    simultaneously, as far as possible according to the capacity of each individual. The eight

    factors aim at promoting and perfecting the three essentials of the Buddhist training and


    1. Moral Conduct (Sila),

    2. Mental Discipline (Samadhi),

    3. Wisdom (Panna).

    Moral Conduct:

    Moral conduct is the basic principle of Buddhism for the training and developing of an

    ordinary person to become a perfect human being. It consists of commitment to (1) avoid

    killing and harming living beings while trying to develop loving-kindness and compassion; (2)

    avoid taking what is not given while trying to develop sincerity and respect for ownership and

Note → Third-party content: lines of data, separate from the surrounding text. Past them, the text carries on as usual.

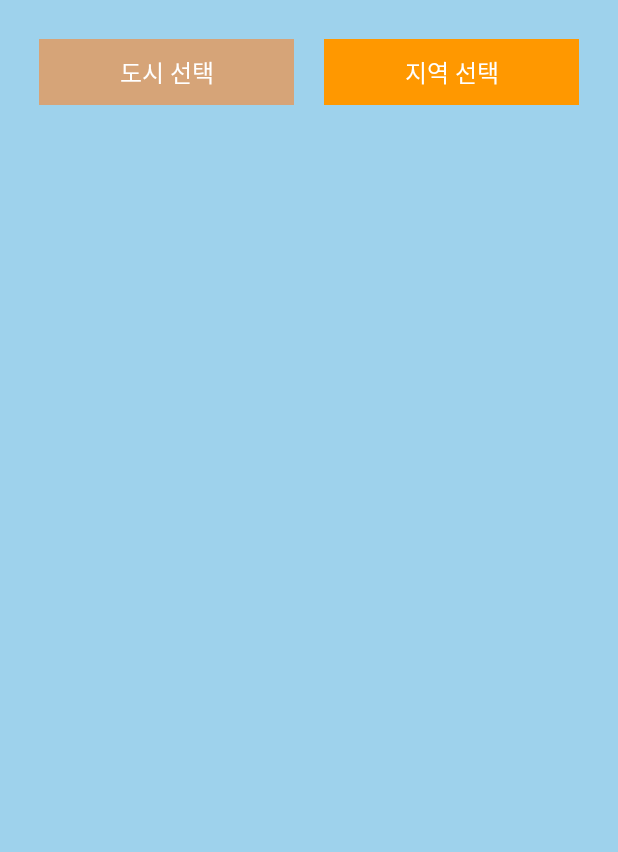
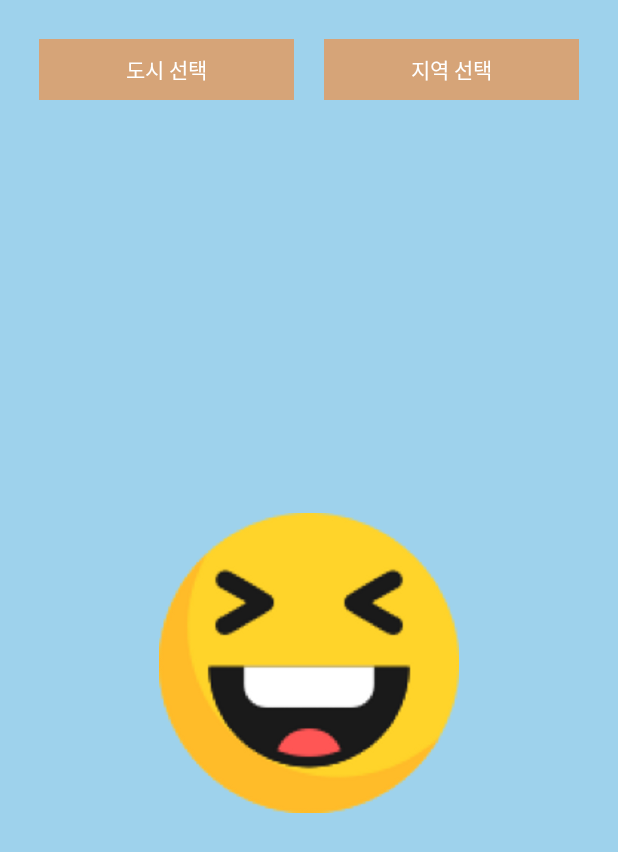
Before and after one commit to byu-rin/Miseya, an Android app built with Jetpack Compose: the screen it shows after launch (MainActivity), on a phone screen of 412 x 824 dp. Shown: the top 852 px of the screen. Run offline under Robolectric (Android 15) with nearby library versions, the phone set to English and light mode, and no system bars.

Commit message:
[DESIGN] - imoge image

```diff
--- a/app/src/main/java/com/example/miseya/MainActivity.kt
+++ b/app/src/main/java/com/example/miseya/MainActivity.kt
@@ -1,16 +1,25 @@
 package com.android.miseya
+
+/*
+Surface : 배경핵, 그림자, 모양, 테두리 적용 (UI 캔버스)
+Column : 컴포저블 수직 배열 (CenterHorizontally 중앙 정렬, Arrangement.Top
+ */
 
 import android.os.Bundle
 import androidx.activity.ComponentActivity
 import androidx.activity.compose.setContent
+import androidx.compose.foundation.Image
 import androidx.compose.foundation.background
 import androidx.compose.foundation.clickable
+import androidx.compose.foundation.layout.Arrangement
 import androidx.compose.foundation.layout.Box
 import androidx.compose.foundation.layout.Column
 import androidx.compose.foundation.layout.Row
+import androidx.compose.foundation.layout.Spacer
 import androidx.compose.foundation.layout.fillMaxSize
 import androidx.compose.foundation.layout.fillMaxWidth
 import androidx.compose.foundation.layout.padding
+import androidx.compose.foundation.layout.size
 import androidx.compose.material.DropdownMenu
 import androidx.compose.material.DropdownMenuItem
 import androidx.compose.material.Surface
@@ -24,10 +33,11 @@
 import androidx.compose.ui.Alignment
 import androidx.compose.ui.Modifier
 import androidx.compose.ui.graphics.Color
+import androidx.compose.ui.res.painterResource
 import androidx.compose.ui.tooling.preview.Preview
 import androidx.compose.ui.unit.dp
-import androidx.compose.ui.unit.sp
 import com.example.miseya.MainViewModel
+import com.example.miseya.R
 
 class MainActivity : ComponentActivity() {
     override fun onCreate(savedInstanceState: Bundle?) {
@@ -45,45 +55,64 @@
 
 @Composable
 fun MainContent(viewModel: MainViewModel = MainViewModel()) {
-    Column(modifier = Modifier.fillMaxWidth().padding(16.dp)) {
+    Surface(
+        modifier = Modifier
+            .fillMaxSize(),
+        color = Color(0xFF9ED2EC) // 화면 배경색
+    ) {
         // 도시와 구역 스피너를 수평으로 배열
-        Row(modifier = Modifier.fillMaxWidth()) {
-            CitySpinner(
-                cities = viewModel.cities,
-                onCitySelected = { city ->
-                    viewModel.setSelectedCity(city) // 도시 선택 시 처리
-                },
-                modifier = Modifier.weight(1f)
-            )
-            AreaSpinner(
-                areas = viewModel.areas.collectAsState().value,
-                onAreaSelected = { area ->
-                    viewModel.setSelectedArea(area) // 구역 선택 시 처리
-                    viewModel.loadDustInfo(area) // 미세먼지 정보 로드
-                },
-                modifier = Modifier.weight(1f)
-            )
+        Column(
+            modifier = Modifier
+                .fillMaxSize()
+                .padding(16.dp),
+            verticalArrangement = Arrangement.Center,
+            horizontalAlignment = Alignment.CenterHorizontally
+        ) {
+            CityAreaSpinners(viewModel)
+            Spacer(modifier = Modifier.weight(1f))
+            Box(
+                modifier = Modifier.fillMaxWidth(),
+                contentAlignment = Alignment.Center
+            ) {
+                ImogeExample()
+            }
+            Spacer(Modifier.weight(1f)) // 이 스페이서는 ImogeExample 아래쪽에 추가 공간을 제공합니다.
         }
     }
 }
 
+@Composable
+fun CityAreaSpinners(viewModel: MainViewModel) {
+    Row(modifier = Modifier.fillMaxWidth()) {
+        Spinner(
+            items = viewModel.cities,
+            label = "도시 선택",
+            onItemSelected =
+            viewModel::setSelectedCity,
+            modifier = Modifier.weight(1f) // Row 내에서 공간을 공평하게 나누기
+        )
 
-@Composable
-fun Greeting(name: String, modifier: Modifier = Modifier) {
-    Text(
-        text = "Hello $name!",
-        modifier = modifier.padding(24.dp)
-    )
+        Spinner(
+            items = viewModel.areas.collectAsState().value,
+            label = "지역 선택",
+            onItemSelected = {
+                viewModel.setSelectedArea(it)
+                viewModel.loadDustInfo(it)
+            },
+            modifier = Modifier.weight(1f) // Row 내에서 공간을 공평하게 나누기
+        )
+    }
 }
 
 @Composable
-fun CitySpinner(
-    cities: List<String>,
-    onCitySelected: (String) -> Unit,
+fun Spinner(
+    items: List<String>,
+    label: String,
+    onItemSelected: (String) -> Unit,
     modifier: Modifier = Modifier
 ) {
     var expanded by remember { mutableStateOf(false) }
-    var selectedOptionText by remember { mutableStateOf("도시 선택") }
+    var selectedOptionText by remember { mutableStateOf(label) }
 
     Box(
         modifier = modifier
@@ -93,23 +122,18 @@
             .background(Color(0xFFD6A478)),
         contentAlignment = Alignment.Center
     ) {
-        Text(
-            text = selectedOptionText,
-            color = Color.White,
-            fontSize = 16.sp,
-            modifier = Modifier.padding(10.dp)
-        )
+        Text(text = selectedOptionText, color = Color.White, modifier = Modifier.padding(10.dp))
         DropdownMenu(
             expanded = expanded,
             onDismissRequest = { expanded = false }
         ) {
-            cities.forEach { city ->
+            items.forEach { item ->
                 DropdownMenuItem(onClick = {
-                    selectedOptionText = city
+                    selectedOptionText = item
                     expanded = false
-                    onCitySelected(city)
+                    onItemSelected(item)
                 }) {
-                    Text(text = city)
+                    Text(text = item)
                 }
             }
         }
@@ -117,66 +141,21 @@
 }
 
 @Composable
-fun AreaSpinner(
-    areas: List<String>,
-    onAreaSelected: (String) -> Unit,
-    modifier: Modifier = Modifier
-) {
-    var expanded by remember { mutableStateOf(false) }
-    var selectedOptionText by remember { mutableStateOf("지역 선택") }
-
+fun ImogeExample() {
     Box(
-        modifier = modifier
-            .fillMaxWidth()  // 필수: weight가 올바르게 동작하려면 필요
-            .padding(10.dp)
-            .clickable(onClick = { expanded = true })
-            .background(Color(0xFFFF9800)),
+        modifier = Modifier.size(200.dp, 200.dp),
         contentAlignment = Alignment.Center
     ) {
-        Text(
-            text = selectedOptionText,
-            color = Color.White,
-            fontSize = 16.sp,
-            modifier = Modifier.padding(10.dp)
+        Image(
+            painter = painterResource(id = R.drawable.mise1),
+            contentDescription = "Imoge",
+            modifier = Modifier.fillMaxSize()
         )
-        DropdownMenu(
-            expanded = expanded,
-            onDismissRequest = { expanded = false }
-        ) {
-            areas.forEach { area ->
-                DropdownMenuItem(onClick = {
-                    selectedOptionText = area
-                    expanded = false
-                    onAreaSelected(area)
-                }) {
-                    Text(text = area)
-                }
-            }
-        }
     }
 }
 
 @Preview(showBackground = true)
 @Composable
-fun GreetingPreview() {
-    Surface(
-        modifier = Modifier.fillMaxSize(),
-        color = Color(0xFF9ED2EC)  // 프리뷰에서도 배경색 확인
-    ) {
-        Greeting("Android")
-    }
+fun MainContentPreview() {
+    MainContent()
 }
-
-@Preview(showBackground = true)
-@Composable
-fun PreviewCitySpinner() {
-    val cities = listOf("서울", "부산", "대구")
-    CitySpinner(cities, onCitySelected = {})
-}
-
-@Preview(showBackground = true)
-@Composable
-fun PreviewAreaSpinner() {
-    val areas = listOf("강남구", "해운대구", "수성구")
-    AreaSpinner(areas, onAreaSelected = {})
-}
--- a/app/src/main/java/com/example/miseya/MainViewModel.kt
+++ b/app/src/main/java/com/example/miseya/MainViewModel.kt
@@ -12,7 +12,7 @@
 import java.net.URLEncoder
 
 class MainViewModel : ViewModel() {
-    private val api_key = BuildConfig.API_KEY
+    private val api_key = "OHeogT6EGM6my3ZyT0ATWQAW5BG7aqbnJny3WoYtxLthtOuc8uqK8irZieJUUPxAfLZJugVlo7MN0776O0dZqg=="
 
     // 대한민국 주요 도시 목록
     val cities = listOf(
--- a/gradle.properties
+++ b/gradle.properties
@@ -23,4 +23,4 @@
 android.nonTransitiveRClass=true
 android.defaults.buildfeatures.buildconfig=true
 
-DUST_API_KEY=OHeogT6EGM6my3ZyT0ATWQAW5BG7aqbnJny3WoYtxLthtOuc8uqK8irZieJUUPxAfLZJugVlo7MN0776O0dZqg==/
+api_key="OHeogT6EGM6my3ZyT0ATWQAW5BG7aqbnJny3WoYtxLthtOuc8uqK8irZieJUUPxAfLZJugVlo7MN0776O0dZqg=="
```
Also changed, not shown: app/build.gradle.kts (+8 -11 lines), app/src/main/java/com/example/miseya/data/DustDTO.kt (+23 -23 lines).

    the possessions of others; (3) avoid sexual misconduct while trying to develop honesty and

    respect toward the opposite sex; (4) avoid false speech while trying to develop truthfulness and

    sincerity; (5) avoid taking intoxicating drink and harmful drugs while trying to develop

    mindfulness and awareness in daily life.

    Mental Discipline:

    When we develop moral conduct, we are certain to have peaceful family and peaceful

    society, and then we are ready to go for meditation practice for more training in mental

    culture. Mental culture develops the human mind to become a noble being and finally to

    become a perfect noble one through wisdom training. There are two lands of mental culture,

    namely; Concentration meditation (Samatha Bhavna) and Insight meditation (Vipassana

    Bhavna). The details of meditation practice cannot be given here but those who want more

    information about meditation practice may contact Wat Thai,D.C. at the mailing address

    provided below.

    Wisdom Training:

    Wisdom is the way to see the ultimate truth of reality. When the mind of the meditation

    practitioner becomes calm, dear and peaceful, he or she may apply peaceful mind to look at

    the ways of all thing visible and invisible as they really are. Their ways are as follows;

    1. Impermanence (Aniccam)

    2. Hard to maintain (Dukkham)

    3. Out of control (Anatta)

    When the mind understands the way of everything as it really is, the mind does not

    cling and does not attach to anything, the meditation practitioner will see and view all things

    with a realistic approach. At that level of meditation the mind becomes free from all kinds of

    mental defilement, becoming a mind that can be called free mind, ind